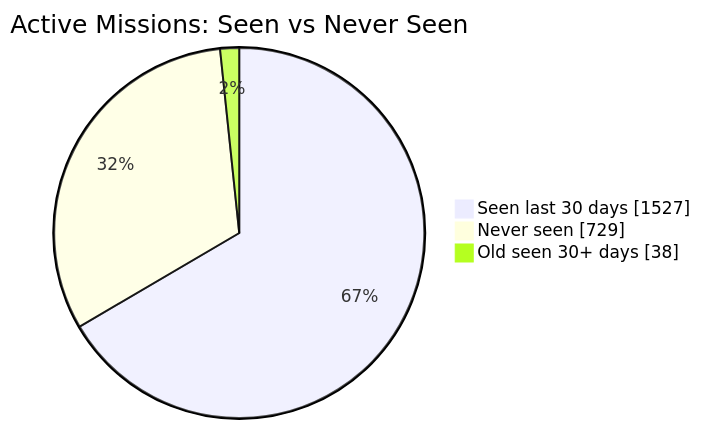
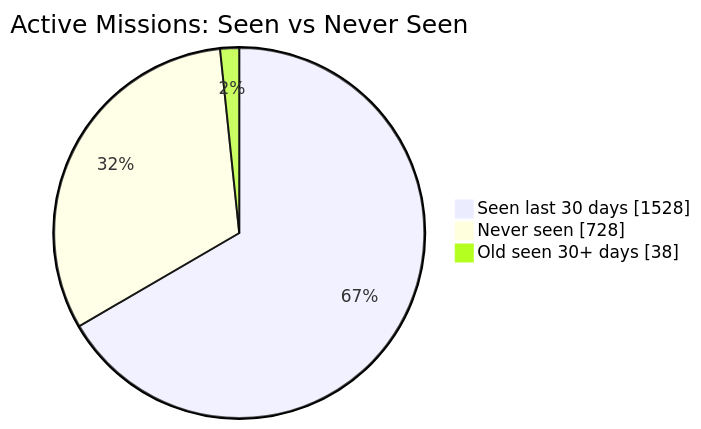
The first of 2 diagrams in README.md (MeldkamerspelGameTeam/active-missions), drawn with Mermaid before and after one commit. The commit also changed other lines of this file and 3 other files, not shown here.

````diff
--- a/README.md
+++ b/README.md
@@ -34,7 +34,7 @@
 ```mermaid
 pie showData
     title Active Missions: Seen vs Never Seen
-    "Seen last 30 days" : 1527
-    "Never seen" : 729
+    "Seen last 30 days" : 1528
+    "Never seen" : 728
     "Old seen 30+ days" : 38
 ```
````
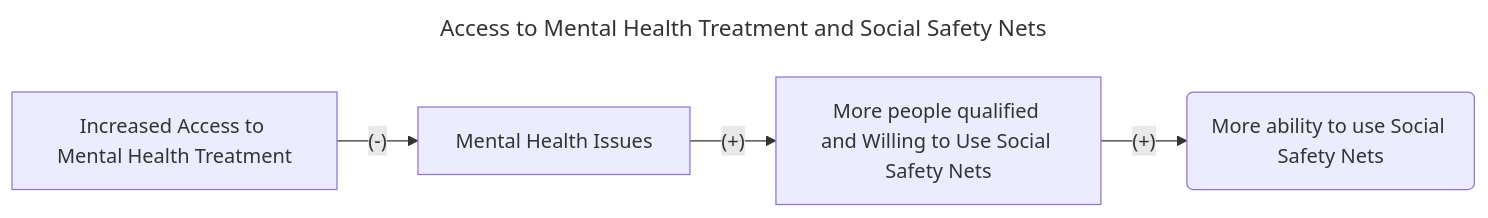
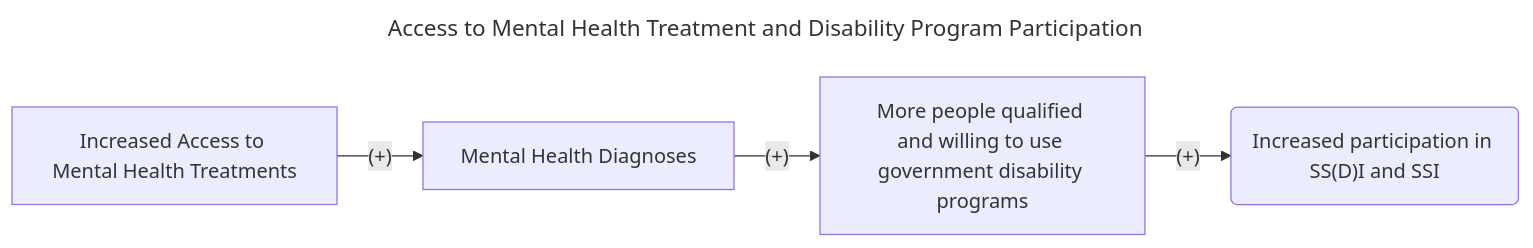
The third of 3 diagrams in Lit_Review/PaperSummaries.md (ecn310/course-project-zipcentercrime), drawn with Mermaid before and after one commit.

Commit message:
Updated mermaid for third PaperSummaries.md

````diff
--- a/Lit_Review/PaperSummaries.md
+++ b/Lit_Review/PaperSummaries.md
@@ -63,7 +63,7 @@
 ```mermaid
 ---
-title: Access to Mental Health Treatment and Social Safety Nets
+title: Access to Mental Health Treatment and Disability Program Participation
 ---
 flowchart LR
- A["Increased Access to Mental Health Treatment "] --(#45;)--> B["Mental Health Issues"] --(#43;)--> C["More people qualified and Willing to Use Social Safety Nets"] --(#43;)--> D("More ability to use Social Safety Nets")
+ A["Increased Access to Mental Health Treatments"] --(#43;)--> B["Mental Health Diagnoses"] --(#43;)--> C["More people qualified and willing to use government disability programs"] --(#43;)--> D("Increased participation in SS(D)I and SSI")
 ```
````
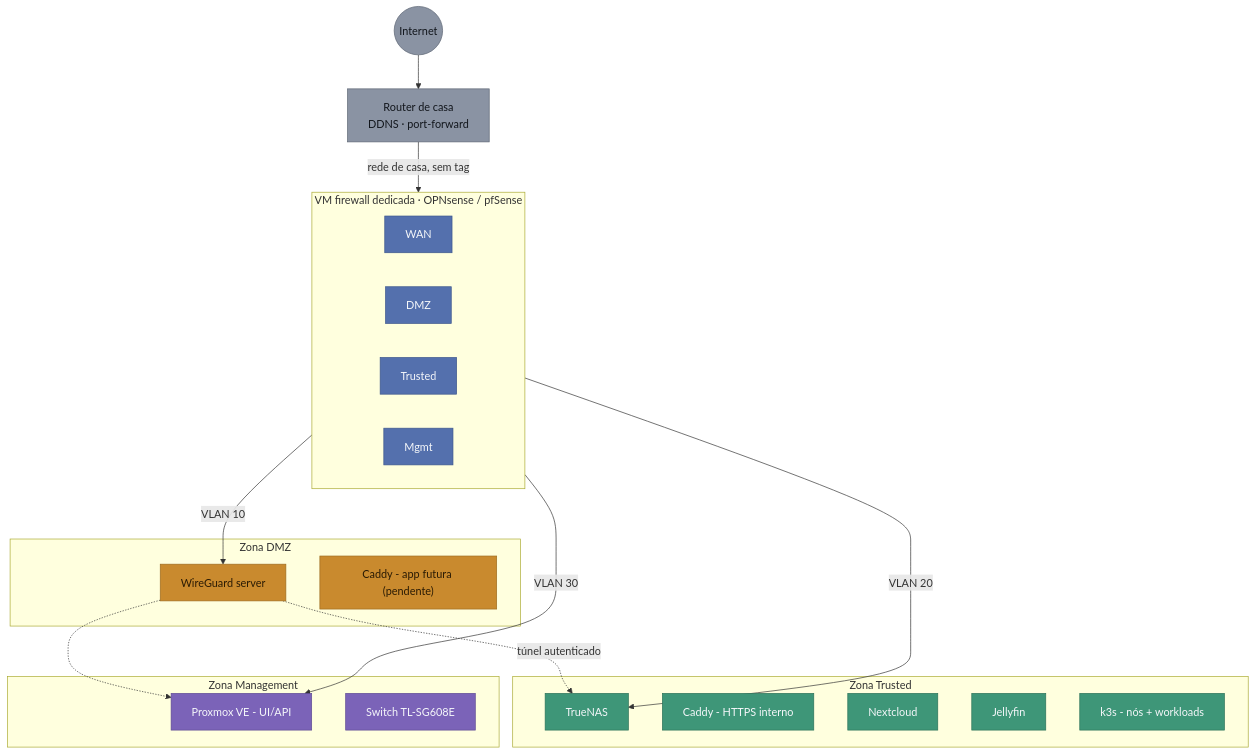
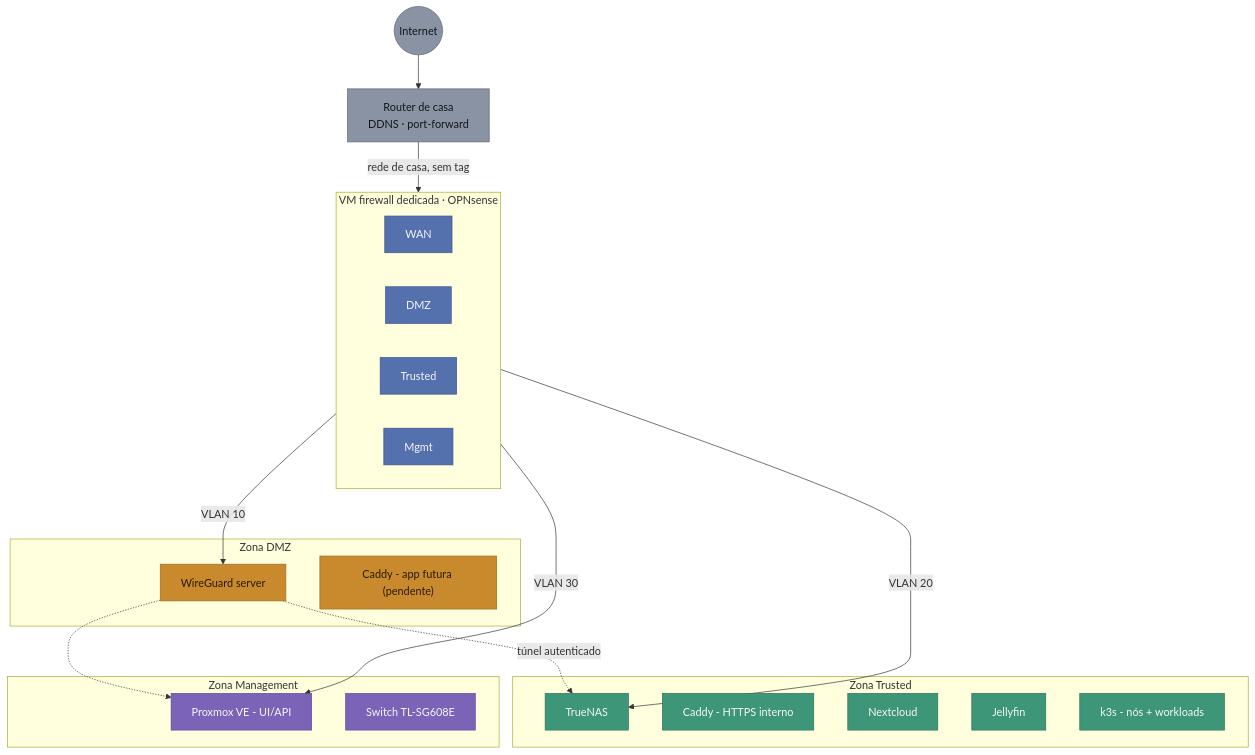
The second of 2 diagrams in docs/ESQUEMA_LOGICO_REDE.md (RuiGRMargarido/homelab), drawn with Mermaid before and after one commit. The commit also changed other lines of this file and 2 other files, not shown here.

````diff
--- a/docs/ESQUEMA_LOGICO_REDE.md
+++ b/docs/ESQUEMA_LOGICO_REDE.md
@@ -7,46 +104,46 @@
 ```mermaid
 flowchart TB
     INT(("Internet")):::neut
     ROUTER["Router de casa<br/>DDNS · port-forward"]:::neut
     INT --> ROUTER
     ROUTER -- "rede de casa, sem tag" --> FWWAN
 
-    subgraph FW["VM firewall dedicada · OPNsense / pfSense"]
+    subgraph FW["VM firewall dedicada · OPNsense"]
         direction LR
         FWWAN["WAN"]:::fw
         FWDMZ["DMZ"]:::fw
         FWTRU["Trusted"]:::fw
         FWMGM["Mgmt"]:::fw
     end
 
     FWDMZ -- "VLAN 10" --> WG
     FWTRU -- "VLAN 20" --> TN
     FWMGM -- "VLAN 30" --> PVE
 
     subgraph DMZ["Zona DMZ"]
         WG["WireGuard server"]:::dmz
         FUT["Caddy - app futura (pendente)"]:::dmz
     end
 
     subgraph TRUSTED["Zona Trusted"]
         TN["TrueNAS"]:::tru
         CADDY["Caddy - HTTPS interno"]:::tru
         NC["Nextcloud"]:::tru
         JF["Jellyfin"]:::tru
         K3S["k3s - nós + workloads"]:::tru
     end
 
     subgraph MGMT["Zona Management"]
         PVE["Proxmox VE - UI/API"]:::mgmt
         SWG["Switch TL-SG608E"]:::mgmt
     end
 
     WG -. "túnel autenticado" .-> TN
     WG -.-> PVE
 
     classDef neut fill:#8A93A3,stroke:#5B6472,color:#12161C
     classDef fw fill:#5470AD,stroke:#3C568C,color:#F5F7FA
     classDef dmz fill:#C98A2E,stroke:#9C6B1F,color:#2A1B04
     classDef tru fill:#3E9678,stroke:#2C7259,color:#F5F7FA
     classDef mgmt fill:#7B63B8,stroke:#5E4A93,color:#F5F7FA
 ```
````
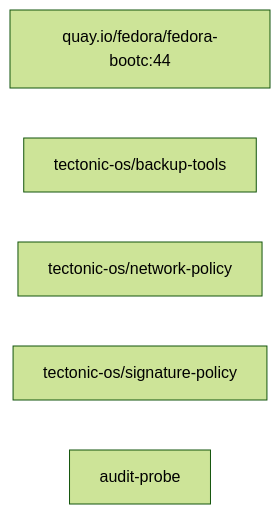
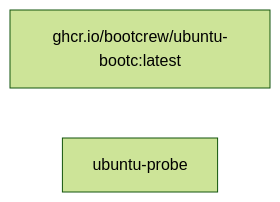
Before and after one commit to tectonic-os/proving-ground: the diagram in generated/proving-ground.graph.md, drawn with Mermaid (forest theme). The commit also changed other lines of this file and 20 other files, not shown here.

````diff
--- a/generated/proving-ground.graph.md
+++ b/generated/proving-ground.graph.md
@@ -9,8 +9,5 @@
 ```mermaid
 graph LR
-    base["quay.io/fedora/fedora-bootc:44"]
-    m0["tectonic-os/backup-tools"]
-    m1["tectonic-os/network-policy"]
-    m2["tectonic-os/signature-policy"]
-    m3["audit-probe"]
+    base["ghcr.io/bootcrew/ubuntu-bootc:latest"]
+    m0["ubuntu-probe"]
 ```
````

######

**EXERCISE REQUIREMENTS**
Set down all of the entries exactly as they appear, but keep the images out.

**COMPLETED TASK**
The first of 2 diagrams in README.md (MeldkamerspelGameTeam/active-missions), drawn with Mermaid before and after one commit. The commit also changed other lines of this file and 3 other files, not shown here.

````diff
--- a/README.md
+++ b/README.md
@@ -34,7 +34,7 @@
 ```mermaid
 pie showData
     title Active Missions: Seen vs Never Seen
-    "Seen last 30 days" : 1527
-    "Never seen" : 729
+    "Seen last 30 days" : 1528
+    "Never seen" : 728
     "Old seen 30+ days" : 38
 ```
````
The third of 3 diagrams in Lit_Review/PaperSummaries.md (ecn310/course-project-zipcentercrime), drawn with Mermaid before and after one commit.

Commit message:
Updated mermaid for third PaperSummaries.md

````diff
--- a/Lit_Review/PaperSummaries.md
+++ b/Lit_Review/PaperSummaries.md
@@ -63,7 +63,7 @@
 ```mermaid
 ---
-title: Access to Mental Health Treatment and Social Safety Nets
+title: Access to Mental Health Treatment and Disability Program Participation
 ---
 flowchart LR
- A["Increased Access to Mental Health Treatment "] --(#45;)--> B["Mental Health Issues"] --(#43;)--> C["More people qualified and Willing to Use Social Safety Nets"] --(#43;)--> D("More ability to use Social Safety Nets")
+ A["Increased Access to Mental Health Treatments"] --(#43;)--> B["Mental Health Diagnoses"] --(#43;)--> C["More people qualified and willing to use government disability programs"] --(#43;)--> D("Increased participation in SS(D)I and SSI")
 ```
````
The second of 2 diagrams in docs/ESQUEMA_LOGICO_REDE.md (RuiGRMargarido/homelab), drawn with Mermaid before and after one commit. The commit also changed other lines of this file and 2 other files, not shown here.

````diff
--- a/docs/ESQUEMA_LOGICO_REDE.md
+++ b/docs/ESQUEMA_LOGICO_REDE.md
@@ -7,46 +104,46 @@
 ```mermaid
 flowchart TB
     INT(("Internet")):::neut
     ROUTER["Router de casa<br/>DDNS · port-forward"]:::neut
     INT --> ROUTER
     ROUTER -- "rede de casa, sem tag" --> FWWAN
 
-    subgraph FW["VM firewall dedicada · OPNsense / pfSense"]
+    subgraph FW["VM firewall dedicada · OPNsense"]
         direction LR
         FWWAN["WAN"]:::fw
         FWDMZ["DMZ"]:::fw
         FWTRU["Trusted"]:::fw
         FWMGM["Mgmt"]:::fw
     end
 
     FWDMZ -- "VLAN 10" --> WG
     FWTRU -- "VLAN 20" --> TN
     FWMGM -- "VLAN 30" --> PVE
 
     subgraph DMZ["Zona DMZ"]
         WG["WireGuard server"]:::dmz
         FUT["Caddy - app futura (pendente)"]:::dmz
     end
 
     subgraph TRUSTED["Zona Trusted"]
         TN["TrueNAS"]:::tru
         CADDY["Caddy - HTTPS interno"]:::tru
         NC["Nextcloud"]:::tru
         JF["Jellyfin"]:::tru
         K3S["k3s - nós + workloads"]:::tru
     end
 
     subgraph MGMT["Zona Management"]
         PVE["Proxmox VE - UI/API"]:::mgmt
         SWG["Switch TL-SG608E"]:::mgmt
     end
 
     WG -. "túnel autenticado" .-> TN
     WG -.-> PVE
 
     classDef neut fill:#8A93A3,stroke:#5B6472,color:#12161C
     classDef fw fill:#5470AD,stroke:#3C568C,color:#F5F7FA
     classDef dmz fill:#C98A2E,stroke:#9C6B1F,color:#2A1B04
     classDef tru fill:#3E9678,stroke:#2C7259,color:#F5F7FA
     classDef mgmt fill:#7B63B8,stroke:#5E4A93,color:#F5F7FA
 ```
````
Before and after one commit to tectonic-os/proving-ground: the diagram in generated/proving-ground.graph.md, drawn with Mermaid (forest theme). The commit also changed other lines of this file and 20 other files, not shown here.

````diff
--- a/generated/proving-ground.graph.md
+++ b/generated/proving-ground.graph.md
@@ -9,8 +9,5 @@
 ```mermaid
 graph LR
-    base["quay.io/fedora/fedora-bootc:44"]
-    m0["tectonic-os/backup-tools"]
-    m1["tectonic-os/network-policy"]
-    m2["tectonic-os/signature-policy"]
-    m3["audit-probe"]
+    base["ghcr.io/bootcrew/ubuntu-bootc:latest"]
+    m0["ubuntu-probe"]
 ```
````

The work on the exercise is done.